The final Law Update of 2022 is here, and it’s packed full of articles. The double edition features two focus areas, first is a spotlight on Energy and Resources and second we feature a collection of articles on Transport and Logistics. The developments occurring in these sectors in the MENA region are unprecedented and our lawyers cover vast themes for you.
The Energy and Resources focus features topics such as diversifying energy resources, solar PV, mining in the Middle East, renewable energy and green hydrogen. From a transport perspective, we draw attention to the Bahrain metro project, discuss the challenges and remedies associated with the repossession of an aircraft, and there is advice on what to consider should a party vary the terms of a shipping contract.
This edition navigates you through updates from across jurisdictions such as, Oman, Jordan, Saudi Arabia, Egypt, Iraq, Qatar, and the UAE. Each article is timely and provides insights into legal issues and cases that are affecting these sectors across the region.Read the full edition
In a recent judgment, the court of first instance in Qatar ordered the borrower (or, the defendant) to specifically perform their contractual obligation under a facility agreement by depositing with the lending bank (the lender) a specific amount as a guarantee against the facility given by the lender. The court also imposed a daily fine of QAR 5,000 (approximately $1, 370) against the borrower until the borrower deposits the agreed sum upon guarantee with the lender. The lender was an international bank represented by Al Tamimi & Company.

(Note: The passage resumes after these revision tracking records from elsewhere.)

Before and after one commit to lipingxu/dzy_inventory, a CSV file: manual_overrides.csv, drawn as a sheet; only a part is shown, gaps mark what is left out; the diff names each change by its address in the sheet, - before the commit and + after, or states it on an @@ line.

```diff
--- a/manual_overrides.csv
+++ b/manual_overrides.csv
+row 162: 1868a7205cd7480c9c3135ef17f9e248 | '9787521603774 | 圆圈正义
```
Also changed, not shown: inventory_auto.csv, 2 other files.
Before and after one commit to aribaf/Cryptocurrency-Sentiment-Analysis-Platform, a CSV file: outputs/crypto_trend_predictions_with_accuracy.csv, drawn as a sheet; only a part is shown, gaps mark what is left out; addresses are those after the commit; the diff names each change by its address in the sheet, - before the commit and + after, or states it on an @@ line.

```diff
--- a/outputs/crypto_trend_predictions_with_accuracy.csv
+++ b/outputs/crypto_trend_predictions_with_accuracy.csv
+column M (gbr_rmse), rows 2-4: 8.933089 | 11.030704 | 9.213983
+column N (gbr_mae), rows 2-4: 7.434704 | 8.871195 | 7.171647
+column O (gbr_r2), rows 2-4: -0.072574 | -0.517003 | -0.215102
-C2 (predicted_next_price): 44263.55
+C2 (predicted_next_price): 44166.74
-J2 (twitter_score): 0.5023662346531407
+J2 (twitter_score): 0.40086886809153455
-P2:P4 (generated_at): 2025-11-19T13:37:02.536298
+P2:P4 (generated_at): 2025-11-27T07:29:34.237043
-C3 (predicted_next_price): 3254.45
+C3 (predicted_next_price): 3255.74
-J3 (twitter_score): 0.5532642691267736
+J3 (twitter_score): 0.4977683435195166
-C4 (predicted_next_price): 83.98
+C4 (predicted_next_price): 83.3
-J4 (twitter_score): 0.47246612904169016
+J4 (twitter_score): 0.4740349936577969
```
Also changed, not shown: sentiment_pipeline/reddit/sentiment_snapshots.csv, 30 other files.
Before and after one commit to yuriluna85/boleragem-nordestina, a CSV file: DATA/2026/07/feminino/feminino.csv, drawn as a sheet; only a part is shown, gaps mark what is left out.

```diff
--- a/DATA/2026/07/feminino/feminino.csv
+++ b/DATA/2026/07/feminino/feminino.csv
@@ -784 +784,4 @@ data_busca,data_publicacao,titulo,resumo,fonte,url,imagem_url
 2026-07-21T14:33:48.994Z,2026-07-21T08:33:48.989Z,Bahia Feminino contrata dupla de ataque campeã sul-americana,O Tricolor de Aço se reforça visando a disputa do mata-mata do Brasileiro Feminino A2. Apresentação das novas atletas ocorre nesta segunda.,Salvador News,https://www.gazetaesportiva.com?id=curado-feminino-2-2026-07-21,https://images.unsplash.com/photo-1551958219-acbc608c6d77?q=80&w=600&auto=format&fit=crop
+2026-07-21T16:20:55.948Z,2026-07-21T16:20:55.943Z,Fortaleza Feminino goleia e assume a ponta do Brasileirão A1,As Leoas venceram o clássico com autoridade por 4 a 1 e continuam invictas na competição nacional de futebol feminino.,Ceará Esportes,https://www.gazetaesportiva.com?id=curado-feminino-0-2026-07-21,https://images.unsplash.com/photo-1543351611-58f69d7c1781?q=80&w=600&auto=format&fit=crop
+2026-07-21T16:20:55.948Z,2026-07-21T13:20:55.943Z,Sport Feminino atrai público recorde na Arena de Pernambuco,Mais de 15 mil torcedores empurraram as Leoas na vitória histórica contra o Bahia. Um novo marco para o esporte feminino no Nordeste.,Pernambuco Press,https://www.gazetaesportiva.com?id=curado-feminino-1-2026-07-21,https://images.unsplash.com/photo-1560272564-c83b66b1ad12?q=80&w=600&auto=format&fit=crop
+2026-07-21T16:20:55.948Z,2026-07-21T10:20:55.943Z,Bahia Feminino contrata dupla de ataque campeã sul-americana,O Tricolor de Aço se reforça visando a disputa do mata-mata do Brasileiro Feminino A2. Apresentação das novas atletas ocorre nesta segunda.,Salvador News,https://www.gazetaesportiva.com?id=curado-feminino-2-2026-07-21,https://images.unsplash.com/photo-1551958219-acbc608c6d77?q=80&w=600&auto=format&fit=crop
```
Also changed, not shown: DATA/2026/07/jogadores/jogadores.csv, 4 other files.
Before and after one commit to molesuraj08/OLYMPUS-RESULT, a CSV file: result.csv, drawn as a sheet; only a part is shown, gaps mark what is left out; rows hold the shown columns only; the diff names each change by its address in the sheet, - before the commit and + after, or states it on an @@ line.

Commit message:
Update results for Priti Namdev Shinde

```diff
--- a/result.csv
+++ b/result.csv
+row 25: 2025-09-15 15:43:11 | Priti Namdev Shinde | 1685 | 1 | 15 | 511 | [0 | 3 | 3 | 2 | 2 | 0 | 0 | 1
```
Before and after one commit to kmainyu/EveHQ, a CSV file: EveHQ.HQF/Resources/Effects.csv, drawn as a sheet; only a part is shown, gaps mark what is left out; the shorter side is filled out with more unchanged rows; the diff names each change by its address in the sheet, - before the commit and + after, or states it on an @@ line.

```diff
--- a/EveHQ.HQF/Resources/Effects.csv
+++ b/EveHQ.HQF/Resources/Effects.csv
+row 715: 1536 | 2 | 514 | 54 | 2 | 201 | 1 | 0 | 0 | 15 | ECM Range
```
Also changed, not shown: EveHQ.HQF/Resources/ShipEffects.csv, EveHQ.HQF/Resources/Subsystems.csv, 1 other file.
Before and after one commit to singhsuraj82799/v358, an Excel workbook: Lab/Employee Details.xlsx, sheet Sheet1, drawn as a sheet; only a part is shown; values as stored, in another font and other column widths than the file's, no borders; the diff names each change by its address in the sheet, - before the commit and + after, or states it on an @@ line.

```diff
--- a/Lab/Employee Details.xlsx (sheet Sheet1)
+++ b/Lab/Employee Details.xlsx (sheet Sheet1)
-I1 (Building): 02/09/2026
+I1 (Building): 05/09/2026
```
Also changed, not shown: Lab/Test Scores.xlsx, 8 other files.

The facility agreement concluded between the lender and the borrower included a clause obliging the borrower, at any time upon the lender’s request, to guarantee the facility amount by placing a deposit with the lender in the same amount as the facility. In 2013, the lender requested the borrower to provide a deposit amounting to 100% of the amount provided under the facility. The borrower agreed by signing an undertaking to this effect. The borrower’s beneficiary requested the lender to encash the facility or extend its duration. Before extending the facility, the lender requested the borrower to pay the amount of the undertaking.
However, the borrower failed to adhere to its undertaking and did not deposit the amount.
The lender filed a claim against the borrower requesting: (i) specific performance; (ii) a fine until the amount is paid; and (iii) compensation for delay in the borrower’s performance of its obligations. The court upheld the lender’s requests except for the compensation.
The court reconfirmed the principle set out in article 171 (1) of the Qatari Civil Code. This provides that the contract is the law of the parties that cannot be altered or amended except by the parties’ mutual agreement or as provided for in the law.
In levying the fine, the court referred to article 255 (1) of the Qatari Civil Code which entitles the court to impose a fine where the obligation cannot be performed by someone other than the obligor (the borrower in this case).
The outcome of this judgment should give some level of confidence to the lending banks in Qatar that banks can enforce the provisions in the facility agreements, provided the provisions do not contravene public policy or mandatory provisions of Qatari laws. It should also encourage borrowers to perform their obligations in due course to avoid the application of fines.
This article was first published in the November 2016 edition of International Financial Law Review magazine.